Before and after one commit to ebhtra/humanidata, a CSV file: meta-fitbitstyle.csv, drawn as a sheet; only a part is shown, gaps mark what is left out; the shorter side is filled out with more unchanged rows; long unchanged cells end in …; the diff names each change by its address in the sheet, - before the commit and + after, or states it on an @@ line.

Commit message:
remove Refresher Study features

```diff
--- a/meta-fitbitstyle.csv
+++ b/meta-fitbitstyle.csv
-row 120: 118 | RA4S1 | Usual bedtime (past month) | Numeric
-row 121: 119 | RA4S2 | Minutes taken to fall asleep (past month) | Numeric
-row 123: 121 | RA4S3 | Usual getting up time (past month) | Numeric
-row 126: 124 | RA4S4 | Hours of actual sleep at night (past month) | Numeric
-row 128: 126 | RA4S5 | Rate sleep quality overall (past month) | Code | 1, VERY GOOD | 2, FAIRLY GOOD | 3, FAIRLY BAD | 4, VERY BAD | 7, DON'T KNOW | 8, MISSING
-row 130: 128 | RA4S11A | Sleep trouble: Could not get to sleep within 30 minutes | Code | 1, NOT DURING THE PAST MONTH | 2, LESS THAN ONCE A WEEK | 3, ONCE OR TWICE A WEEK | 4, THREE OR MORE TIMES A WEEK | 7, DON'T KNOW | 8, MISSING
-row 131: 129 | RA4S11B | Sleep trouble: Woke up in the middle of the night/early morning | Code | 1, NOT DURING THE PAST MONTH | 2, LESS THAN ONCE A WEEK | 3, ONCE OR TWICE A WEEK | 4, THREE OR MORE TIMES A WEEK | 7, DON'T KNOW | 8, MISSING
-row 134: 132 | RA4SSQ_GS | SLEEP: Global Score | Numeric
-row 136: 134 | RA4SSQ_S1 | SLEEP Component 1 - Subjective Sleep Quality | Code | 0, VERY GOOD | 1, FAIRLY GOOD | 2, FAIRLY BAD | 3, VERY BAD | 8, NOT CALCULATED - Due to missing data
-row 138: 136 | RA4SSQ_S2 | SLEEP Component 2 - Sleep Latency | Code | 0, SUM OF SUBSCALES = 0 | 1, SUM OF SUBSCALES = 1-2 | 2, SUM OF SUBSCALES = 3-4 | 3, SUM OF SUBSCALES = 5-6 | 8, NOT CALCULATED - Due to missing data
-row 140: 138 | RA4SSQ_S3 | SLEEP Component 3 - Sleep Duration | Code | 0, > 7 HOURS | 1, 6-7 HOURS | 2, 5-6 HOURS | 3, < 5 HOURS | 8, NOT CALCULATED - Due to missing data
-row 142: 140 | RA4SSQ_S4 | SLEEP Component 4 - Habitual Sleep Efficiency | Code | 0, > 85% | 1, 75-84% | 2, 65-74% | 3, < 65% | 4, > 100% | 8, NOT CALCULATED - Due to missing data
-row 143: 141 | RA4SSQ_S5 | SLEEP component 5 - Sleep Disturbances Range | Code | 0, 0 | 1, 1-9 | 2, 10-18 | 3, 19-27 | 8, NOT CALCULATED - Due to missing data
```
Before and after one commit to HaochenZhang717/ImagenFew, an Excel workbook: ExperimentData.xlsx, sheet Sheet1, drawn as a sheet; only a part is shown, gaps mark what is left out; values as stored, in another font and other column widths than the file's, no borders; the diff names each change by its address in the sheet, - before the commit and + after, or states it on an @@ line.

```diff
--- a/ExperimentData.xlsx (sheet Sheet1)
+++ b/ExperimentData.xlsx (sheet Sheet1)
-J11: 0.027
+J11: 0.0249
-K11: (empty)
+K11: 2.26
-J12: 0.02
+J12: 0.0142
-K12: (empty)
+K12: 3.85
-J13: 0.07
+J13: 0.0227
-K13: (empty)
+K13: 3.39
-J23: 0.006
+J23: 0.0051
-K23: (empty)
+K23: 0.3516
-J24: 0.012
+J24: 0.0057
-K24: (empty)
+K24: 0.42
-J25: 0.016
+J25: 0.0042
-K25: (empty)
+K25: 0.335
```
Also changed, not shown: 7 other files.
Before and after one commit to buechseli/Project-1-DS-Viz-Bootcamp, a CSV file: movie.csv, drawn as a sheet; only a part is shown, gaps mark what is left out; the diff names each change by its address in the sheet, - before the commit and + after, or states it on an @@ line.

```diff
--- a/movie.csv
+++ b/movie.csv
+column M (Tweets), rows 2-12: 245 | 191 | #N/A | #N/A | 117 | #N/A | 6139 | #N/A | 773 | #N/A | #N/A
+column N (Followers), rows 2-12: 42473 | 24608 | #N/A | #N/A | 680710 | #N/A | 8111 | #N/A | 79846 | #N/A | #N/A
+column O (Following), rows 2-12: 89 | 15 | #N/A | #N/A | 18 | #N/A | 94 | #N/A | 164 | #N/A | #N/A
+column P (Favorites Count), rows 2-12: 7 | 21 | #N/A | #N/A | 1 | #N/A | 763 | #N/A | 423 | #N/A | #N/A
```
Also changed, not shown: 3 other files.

########################################

#### EXERCISE DESCRIPTION:
Output the full listing without altering anything.

#### COMPLETED EXERCISE:
Before and after one commit to ebhtra/humanidata, a CSV file: meta-fitbitstyle.csv, drawn as a sheet; only a part is shown, gaps mark what is left out; the shorter side is filled out with more unchanged rows; long unchanged cells end in …; the diff names each change by its address in the sheet, - before the commit and + after, or states it on an @@ line.

Commit message:
remove Refresher Study features

```diff
--- a/meta-fitbitstyle.csv
+++ b/meta-fitbitstyle.csv
-row 120: 118 | RA4S1 | Usual bedtime (past month) | Numeric
-row 121: 119 | RA4S2 | Minutes taken to fall asleep (past month) | Numeric
-row 123: 121 | RA4S3 | Usual getting up time (past month) | Numeric
-row 126: 124 | RA4S4 | Hours of actual sleep at night (past month) | Numeric
-row 128: 126 | RA4S5 | Rate sleep quality overall (past month) | Code | 1, VERY GOOD | 2, FAIRLY GOOD | 3, FAIRLY BAD | 4, VERY BAD | 7, DON'T KNOW | 8, MISSING
-row 130: 128 | RA4S11A | Sleep trouble: Could not get to sleep within 30 minutes | Code | 1, NOT DURING THE PAST MONTH | 2, LESS THAN ONCE A WEEK | 3, ONCE OR TWICE A WEEK | 4, THREE OR MORE TIMES A WEEK | 7, DON'T KNOW | 8, MISSING
-row 131: 129 | RA4S11B | Sleep trouble: Woke up in the middle of the night/early morning | Code | 1, NOT DURING THE PAST MONTH | 2, LESS THAN ONCE A WEEK | 3, ONCE OR TWICE A WEEK | 4, THREE OR MORE TIMES A WEEK | 7, DON'T KNOW | 8, MISSING
-row 134: 132 | RA4SSQ_GS | SLEEP: Global Score | Numeric
-row 136: 134 | RA4SSQ_S1 | SLEEP Component 1 - Subjective Sleep Quality | Code | 0, VERY GOOD | 1, FAIRLY GOOD | 2, FAIRLY BAD | 3, VERY BAD | 8, NOT CALCULATED - Due to missing data
-row 138: 136 | RA4SSQ_S2 | SLEEP Component 2 - Sleep Latency | Code | 0, SUM OF SUBSCALES = 0 | 1, SUM OF SUBSCALES = 1-2 | 2, SUM OF SUBSCALES = 3-4 | 3, SUM OF SUBSCALES = 5-6 | 8, NOT CALCULATED - Due to missing data
-row 140: 138 | RA4SSQ_S3 | SLEEP Component 3 - Sleep Duration | Code | 0, > 7 HOURS | 1, 6-7 HOURS | 2, 5-6 HOURS | 3, < 5 HOURS | 8, NOT CALCULATED - Due to missing data
-row 142: 140 | RA4SSQ_S4 | SLEEP Component 4 - Habitual Sleep Efficiency | Code | 0, > 85% | 1, 75-84% | 2, 65-74% | 3, < 65% | 4, > 100% | 8, NOT CALCULATED - Due to missing data
-row 143: 141 | RA4SSQ_S5 | SLEEP component 5 - Sleep Disturbances Range | Code | 0, 0 | 1, 1-9 | 2, 10-18 | 3, 19-27 | 8, NOT CALCULATED - Due to missing data
```
Before and after one commit to HaochenZhang717/ImagenFew, an Excel workbook: ExperimentData.xlsx, sheet Sheet1, drawn as a sheet; only a part is shown, gaps mark what is left out; values as stored, in another font and other column widths than the file's, no borders; the diff names each change by its address in the sheet, - before the commit and + after, or states it on an @@ line.

```diff
--- a/ExperimentData.xlsx (sheet Sheet1)
+++ b/ExperimentData.xlsx (sheet Sheet1)
-J11: 0.027
+J11: 0.0249
-K11: (empty)
+K11: 2.26
-J12: 0.02
+J12: 0.0142
-K12: (empty)
+K12: 3.85
-J13: 0.07
+J13: 0.0227
-K13: (empty)
+K13: 3.39
-J23: 0.006
+J23: 0.0051
-K23: (empty)
+K23: 0.3516
-J24: 0.012
+J24: 0.0057
-K24: (empty)
+K24: 0.42
-J25: 0.016
+J25: 0.0042
-K25: (empty)
+K25: 0.335
```
Also changed, not shown: 7 other files.
Before and after one commit to buechseli/Project-1-DS-Viz-Bootcamp, a CSV file: movie.csv, drawn as a sheet; only a part is shown, gaps mark what is left out; the diff names each change by its address in the sheet, - before the commit and + after, or states it on an @@ line.

```diff
--- a/movie.csv
+++ b/movie.csv
+column M (Tweets), rows 2-12: 245 | 191 | #N/A | #N/A | 117 | #N/A | 6139 | #N/A | 773 | #N/A | #N/A
+column N (Followers), rows 2-12: 42473 | 24608 | #N/A | #N/A | 680710 | #N/A | 8111 | #N/A | 79846 | #N/A | #N/A
+column O (Following), rows 2-12: 89 | 15 | #N/A | #N/A | 18 | #N/A | 94 | #N/A | 164 | #N/A | #N/A
+column P (Favorites Count), rows 2-12: 7 | 21 | #N/A | #N/A | 1 | #N/A | 763 | #N/A | 423 | #N/A | #N/A
```
Also changed, not shown: 3 other files.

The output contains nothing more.